Data section

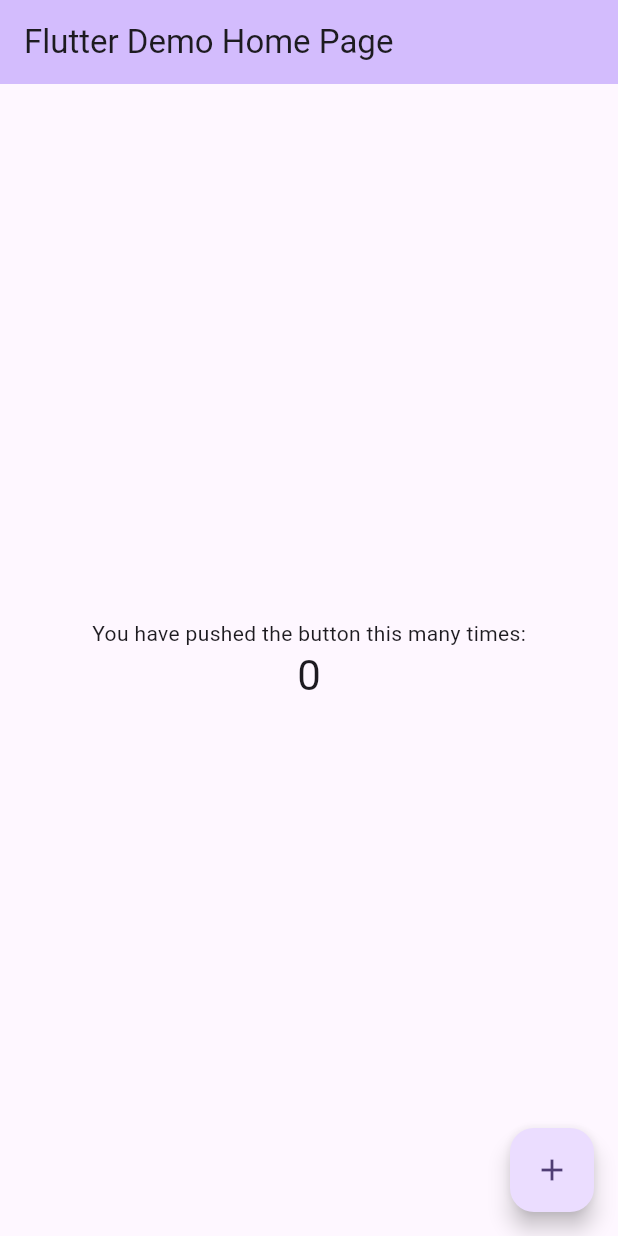
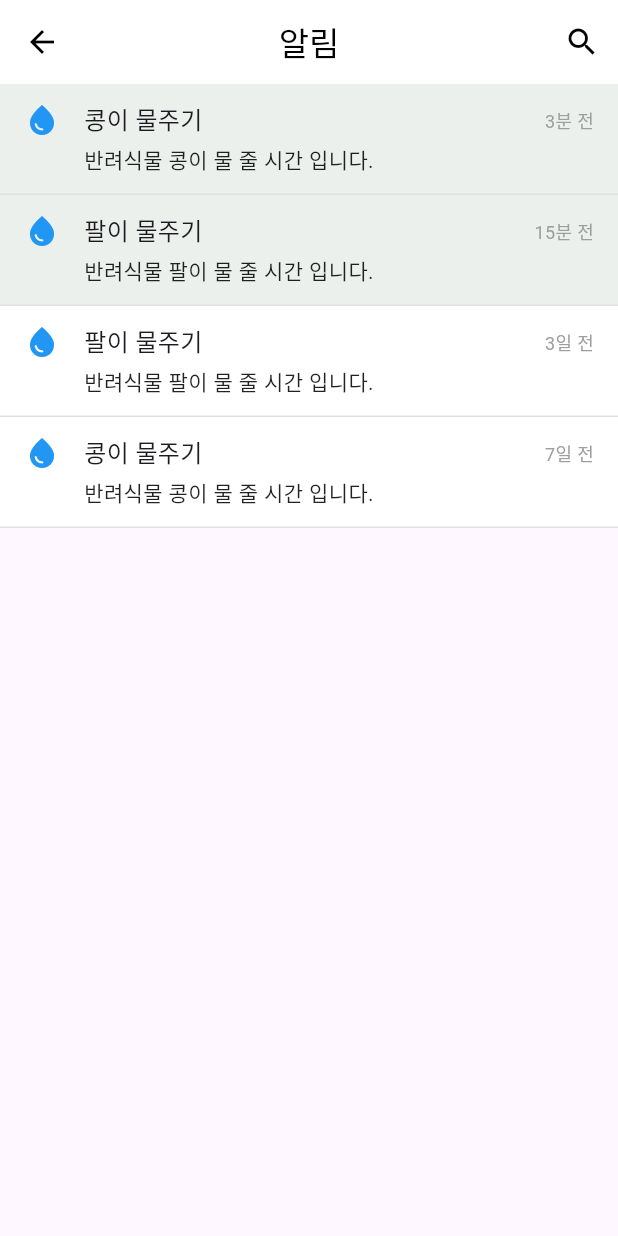
Before and after one commit to hansung-MobileCapstone/PlantyNote, a Flutter app: the screen it shows after launch, on a phone screen of 412 x 824 dp. Run offline on Flutter 3.47's test engine with Material 3 defaults, Android fonts, the phone set to English and light mode, and no system bars; our stand-ins replace carousel_slider.

Commit message:
푸시 알림 페이지 퍼블리싱 완료

```diff
--- a/lib/main.dart
+++ b/lib/main.dart
@@ -1,126 +1,8 @@
 import 'package:flutter/material.dart';
+import 'package:plant/screens/notifications/push_notifications_screen.dart';
 
 void main() {
-  runApp(const MyApp());
+  runApp(MaterialApp(
+    home: NotificationScreen(), // NotificationScreen을 앱의 첫 화면으로 설정
+  ));
 }
-
-class MyApp extends StatelessWidget {
-  const MyApp({super.key});
-
-  // This widget is the root of your application.
-  @override
-  Widget build(BuildContext context) {
-    return MaterialApp(
-      title: 'Flutter Demo',
-      theme: ThemeData(
-        // This is the theme of your application.
-        //
-        // TRY THIS: Try running your application with "flutter run". You'll see
-        // the application has a purple toolbar. Then, without quitting the app,
-        // try changing the seedColor in the colorScheme below to Colors.green
-        // and then invoke "hot reload" (save your changes or press the "hot
-        // reload" button in a Flutter-supported IDE, or press "r" if you used
-        // the command line to start the app).
-        //
-        // Notice that the counter didn't reset back to zero; the application
-        // state is not lost during the reload. To reset the state, use hot
-        // restart instead.
-        //
-        // This works for code too, not just values: Most code changes can be
-        // tested with just a hot reload.
-        colorScheme: ColorScheme.fromSeed(seedColor: Colors.deepPurple),
-        useMaterial3: true,
-      ),
-      home: const MyHomePage(title: 'Flutter Demo Home Page'),
-      //home: const MyHomePage(title: 'Flutter Demo Home Page'),
-    );
-  }
-}
-
-class MyHomePage extends StatefulWidget {
-  const MyHomePage({super.key, required this.title});
-
-  // This widget is the home page of your application. It is stateful, meaning
-  // that it has a State object (defined below) that contains fields that affect
-  // how it looks.
-
-  // This class is the configuration for the state. It holds the values (in this
-  // case the title) provided by the parent (in this case the App widget) and
-  // used by the build method of the State. Fields in a Widget subclass are
-  // always marked "final".
-
-  final String title;
-
-  @override
-  State<MyHomePage> createState() => _MyHomePageState();
-}
-
-class _MyHomePageState extends State<MyHomePage> {
-  int _counter = 0;
-
-  void _incrementCounter() {
-    setState(() {
-      // This call to setState tells the Flutter framework that something has
-      // changed in this State, which causes it to rerun the build method below
-      // so that the display can reflect the updated values. If we changed
-      // _counter without calling setState(), then the build method would not be
-      // called again, and so nothing would appear to happen.
-      _counter++;
-    });
-  }
-
-  @override
-  Widget build(BuildContext context) {
-    // This method is rerun every time setState is called, for instance as done
-    // by the _incrementCounter method above.
-    //
-    // The Flutter framework has been optimized to make rerunning build methods
-    // fast, so that you can just rebuild anything that needs updating rather
-    // than having to individually change instances of widgets.
-    return Scaffold(
-      appBar: AppBar(
-        // TRY THIS: Try changing the color here to a specific color (to
-        // Colors.amber, perhaps?) and trigger a hot reload to see the AppBar
-        // change color while the other colors stay the same.
-        backgroundColor: Theme.of(context).colorScheme.inversePrimary,
-        // Here we take the value from the MyHomePage object that was created by
-        // the App.build method, and use it to set our appbar title.
-        title: Text(widget.title),
-      ),
-      body: Center(
-        // Center is a layout widget. It takes a single child and positions it
-        // in the middle of the parent.
-        child: Column(
-          // Column is also a layout widget. It takes a list of children and
-          // arranges them vertically. By default, it sizes itself to fit its
-          // children horizontally, and tries to be as tall as its parent.
-          //
-          // Column has various properties to control how it sizes itself and
-          // how it positions its children. Here we use mainAxisAlignment to
-          // center the children vertically; the main axis here is the vertical
-          // axis because Columns are vertical (the cross axis would be
-          // horizontal).
-          //
-          // TRY THIS: Invoke "debug painting" (choose the "Toggle Debug Paint"
-          // action in the IDE, or press "p" in the console), to see the
-          // wireframe for each widget.
-          mainAxisAlignment: MainAxisAlignment.center,
-          children: <Widget>[
-            const Text(
-              'You have pushed the button this many times:',
-            ),
-            Text(
-              '$_counter',
-              style: Theme.of(context).textTheme.headlineMedium,
-            ),
-          ],
-        ),
-      ),
-      floatingActionButton: FloatingActionButton(
-        onPressed: _incrementCounter,
-        tooltip: 'Increment',
-        child: const Icon(Icons.add),
-      ), // This trailing comma makes auto-formatting nicer for build methods.
-    );
-  }
-}
--- a/lib/screens/notifications/push_notifications_screen.dart
+++ b/lib/screens/notifications/push_notifications_screen.dart
@@ -0,0 +1,120 @@
+import 'package:flutter/material.dart';
+
+class NotificationScreen extends StatelessWidget {
+  final List<Map<String, dynamic>> notifications = [
+    {
+      'title': '콩이 물주기',
+      'time': '3분 전',
+      'description': '반려식물 콩이 물 줄 시간 입니다.',
+      'isRead': false, // 확인하지 않은 알람
+    },
+    {
+      'title': '팔이 물주기',
+      'time': '15분 전',
+      'description': '반려식물 팔이 물 줄 시간 입니다.',
+      'isRead': false, // 확인하지 않은 알람
+    },
+    {
+      'title': '팔이 물주기',
+      'time': '3일 전',
+      'description': '반려식물 팔이 물 줄 시간 입니다.',
+      'isRead': true, // 확인된 알람
+    },
+    {
+      'title': '콩이 물주기',
+      'time': '7일 전',
+      'description': '반려식물 콩이 물 줄 시간 입니다.',
+      'isRead': true, // 확인된 알람
+    },
+  ];
+
+  @override
+  Widget build(BuildContext context) {
+    return Scaffold(
+      appBar: AppBar(
+        backgroundColor: Colors.white,
+        elevation: 0,
+        leading: IconButton(
+          icon: Icon(Icons.arrow_back, color: Colors.black), // 뒤로가기 버튼
+          onPressed: () {
+            Navigator.pop(context); // 이전 화면으로 이동
+          },
+        ),
+        title: Text(
+          '알림',
+          style: TextStyle(color: Colors.black),
+        ),
+        centerTitle: true,
+        actions: [
+          IconButton(
+            icon: Icon(Icons.search, color: Colors.black), // 검색 아이콘
+            onPressed: () {
+              // 검색 기능 추가 가능
+            },
+          ),
+        ],
+      ),
+      body: ListView.builder(
+        itemCount: notifications.length,
+        itemBuilder: (context, index) {
+          final notification = notifications[index];
+          return Container(
+            padding: EdgeInsets.symmetric(horizontal: 16.0, vertical: 12.0),
+            decoration: BoxDecoration(
+              color: notification['isRead']
+                  ? Colors.white // 확인된 알람은 흰색
+                  : Colors.green.withOpacity(0.1), // 확인하지 않은 알람은 연녹색
+              border: Border(
+                bottom: BorderSide(color: Colors.grey[300]!), // 하단 경계선
+              ),
+            ),
+            child: Row(
+              crossAxisAlignment: CrossAxisAlignment.start,
+              children: [
+                Icon(
+                  Icons.water_drop,
+                  color: Colors.blue, // 물방울 아이콘
+                  size: 24,
+                ),
+                SizedBox(width: 16),
+                Expanded(
+                  child: Column(
+                    crossAxisAlignment: CrossAxisAlignment.start,
+                    children: [
+                      Row(
+                        children: [
+                          Text(
+                            notification['title']!,
+                            style: TextStyle(
+                              fontSize: 16,
+                            ),
+                          ),
+                          Spacer(),
+                          Text(
+                            notification['time']!,
+                            style: TextStyle(
+                              fontSize: 12,
+                              color: Colors.grey,
+                            ),
+                          ),
+                        ],
+                      ),
+                      SizedBox(height: 4),
+                      Text(
+                        notification['description']!,
+                        style: TextStyle(
+                          fontSize: 14,
+                          color: Colors.black87,
+                        ),
+                      ),
+                    ],
+                  ),
+                ),
+              ],
+            ),
+          );
+        },
+      ),
+    );
+  }
+}
```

Task to carry out
From the listing above, collect each line in which the string "application" appears.

Solution
-  // This widget is the root of your application.
-        // This is the theme of your application.
-        // TRY THIS: Try running your application with "flutter run". You'll see
-        // the application has a purple toolbar. Then, without quitting the app,
-        // Notice that the counter didn't reset back to zero; the application
-  // This widget is the home page of your application. It is stateful, meaning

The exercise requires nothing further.